Associate Professor Anthony Don from the Centenary Institute aims to develop new drugs that reverse systemic insulin resistance that causes type 2 diabetes, without the side effect of weight gain commonly associated with most current drugs.

Round two applications for subsidised access to the NDDC close on 23 March.
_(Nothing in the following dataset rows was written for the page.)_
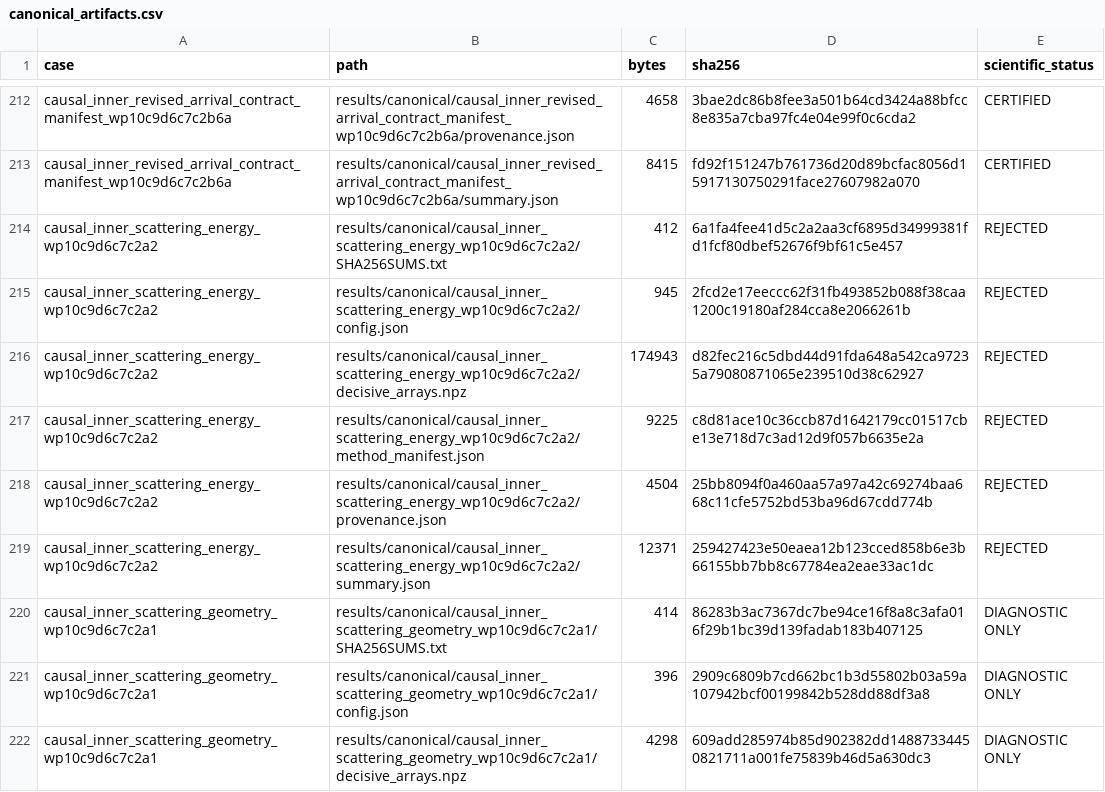
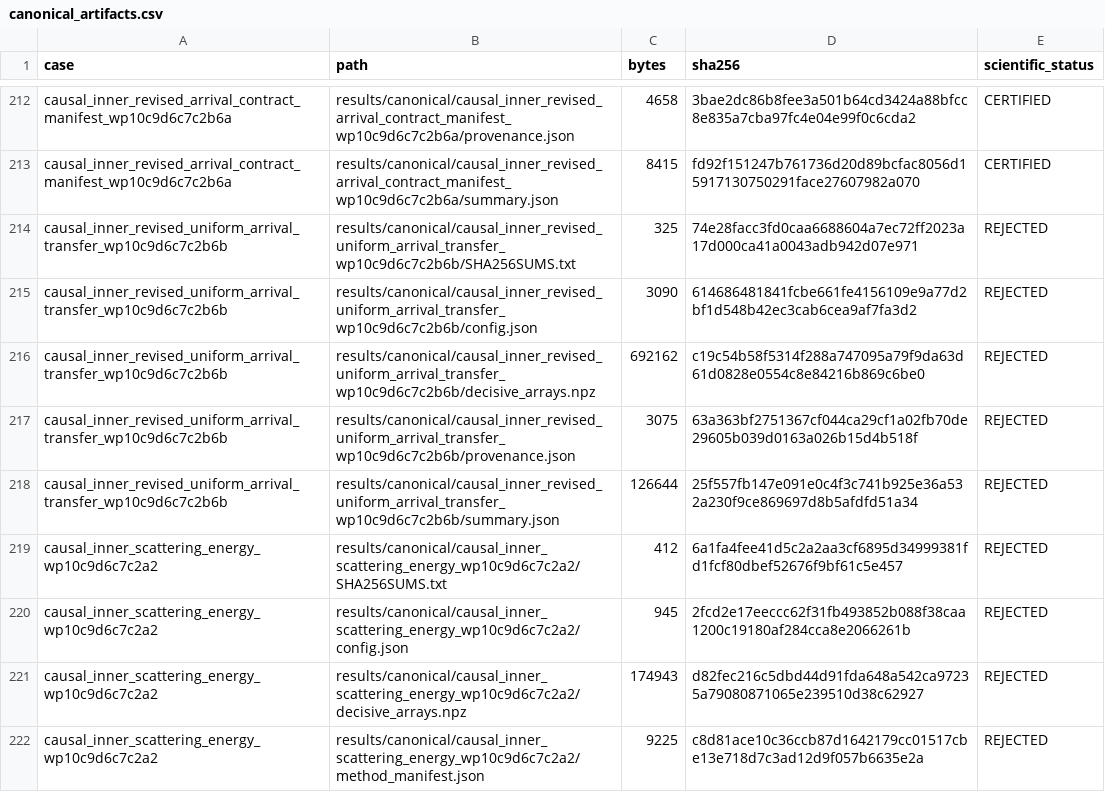
Before and after one commit to huanyang07/IMBH, a CSV file: results/manifests/canonical_artifacts.csv, drawn as a sheet; only a part is shown, gaps mark what is left out; the shorter side is filled out with more unchanged rows.

Commit message:
Reject revised uniform arrival recertification

```diff
--- a/results/manifests/canonical_artifacts.csv
+++ b/results/manifests/canonical_artifacts.csv
@@ -213,2 +213,7 @@ causal_inner_revised_arrival_contract_manifest_wp10c9d6c7c2b6a,results/canonical
 causal_inner_revised_arrival_contract_manifest_wp10c9d6c7c2b6a,results/canonical/causal_inner_revised_arrival_contract_manifest_wp10c9d6c7c2b6a/summary.json,8415,fd92f151247b761736d20d89bcfac8056d15917130750291face27607982a070,CERTIFIED
+causal_inner_revised_uniform_arrival_transfer_wp10c9d6c7c2b6b,results/canonical/causal_inner_revised_uniform_arrival_transfer_wp10c9d6c7c2b6b/SHA256SUMS.txt,325,74e28facc3fd0caa6688604a7ec72ff2023a17d000ca41a0043adb942d07e971,REJECTED
+causal_inner_revised_uniform_arrival_transfer_wp10c9d6c7c2b6b,results/canonical/causal_inner_revised_uniform_arrival_transfer_wp10c9d6c7c2b6b/config.json,3090,614686481841fcbe661fe4156109e9a77d2bf1d548b42ec3cab6cea9af7fa3d2,REJECTED
+causal_inner_revised_uniform_arrival_transfer_wp10c9d6c7c2b6b,results/canonical/causal_inner_revised_uniform_arrival_transfer_wp10c9d6c7c2b6b/decisive_arrays.npz,692162,c19c54b58f5314f288a747095a79f9da63d61d0828e0554c8e84216b869c6be0,REJECTED
+causal_inner_revised_uniform_arrival_transfer_wp10c9d6c7c2b6b,results/canonical/causal_inner_revised_uniform_arrival_transfer_wp10c9d6c7c2b6b/provenance.json,3075,63a363bf2751367cf044ca29cf1a02fb70de29605b039d0163a026b15d4b518f,REJECTED
+causal_inner_revised_uniform_arrival_transfer_wp10c9d6c7c2b6b,results/canonical/causal_inner_revised_uniform_arrival_transfer_wp10c9d6c7c2b6b/summary.json,126644,25f557fb147e091e0c4f3c741b925e36a532a230f9ce869697d8b5afdfd51a34,REJECTED
 causal_inner_scattering_energy_wp10c9d6c7c2a2,results/canonical/causal_inner_scattering_energy_wp10c9d6c7c2a2/SHA256SUMS.txt,412,6a1fa4fee41d5c2a2aa3cf6895d34999381fd1fcf80dbef52676f9bf61c5e457,REJECTED
```
Also changed, not shown: 12 other files.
There will be two funding rounds per year with increasing capacity until 2022.

 “This centre will allow medical researchers to fast-track the development of new drugs to treat common and rare diseases, improving the quality of life for many Australians,” said Federal Minister for Health, Greg Hunt.

“Our governments have worked together to establish this centre which is the first of its kind in Australia.”

“This will be a game changer for Victoria’s world-class researchers who now have the equipment they need to turn their biomedical discoveries into new medicines – bringing life-saving treatments to patients, sooner,” said Victorian Health Minister Jenny Mikakos.

“It will combine specialist expertise with cutting-edge technology right here in Melbourne – and is also accessible to researchers from around Australia.”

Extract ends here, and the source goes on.